START RECORDS SHOWN
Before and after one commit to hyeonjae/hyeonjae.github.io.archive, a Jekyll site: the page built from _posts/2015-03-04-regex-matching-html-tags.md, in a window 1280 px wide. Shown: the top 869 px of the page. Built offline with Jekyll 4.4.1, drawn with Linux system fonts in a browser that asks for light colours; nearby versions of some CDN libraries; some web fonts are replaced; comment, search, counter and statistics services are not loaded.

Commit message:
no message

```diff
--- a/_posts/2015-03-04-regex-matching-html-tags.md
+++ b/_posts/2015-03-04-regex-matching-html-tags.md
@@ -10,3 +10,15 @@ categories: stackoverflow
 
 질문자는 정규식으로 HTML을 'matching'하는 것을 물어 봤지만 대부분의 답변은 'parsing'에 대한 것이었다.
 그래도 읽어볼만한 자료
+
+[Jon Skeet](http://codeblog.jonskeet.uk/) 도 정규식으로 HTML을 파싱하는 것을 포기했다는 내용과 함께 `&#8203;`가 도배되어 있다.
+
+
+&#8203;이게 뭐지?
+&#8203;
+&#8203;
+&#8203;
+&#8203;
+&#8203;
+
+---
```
END RECORDS SHOWN
→ **ACTIVITY**: Once you have found every line in the listing that holds the string "regex", copy each of them.

→ **OUTPUT OF THE TASK**:
Before and after one commit to hyeonjae/hyeonjae.github.io.archive, a Jekyll site: the page built from _posts/2015-03-04-regex-matching-html-tags.md, in a window 1280 px wide. Shown: the top 869 px of the page. Built offline with Jekyll 4.4.1, drawn with Linux system fonts in a browser that asks for light colours; nearby versions of some CDN libraries; some web fonts are replaced; comment, search, counter and statistics services are not loaded.
--- a/_posts/2015-03-04-regex-matching-html-tags.md
+++ b/_posts/2015-03-04-regex-matching-html-tags.md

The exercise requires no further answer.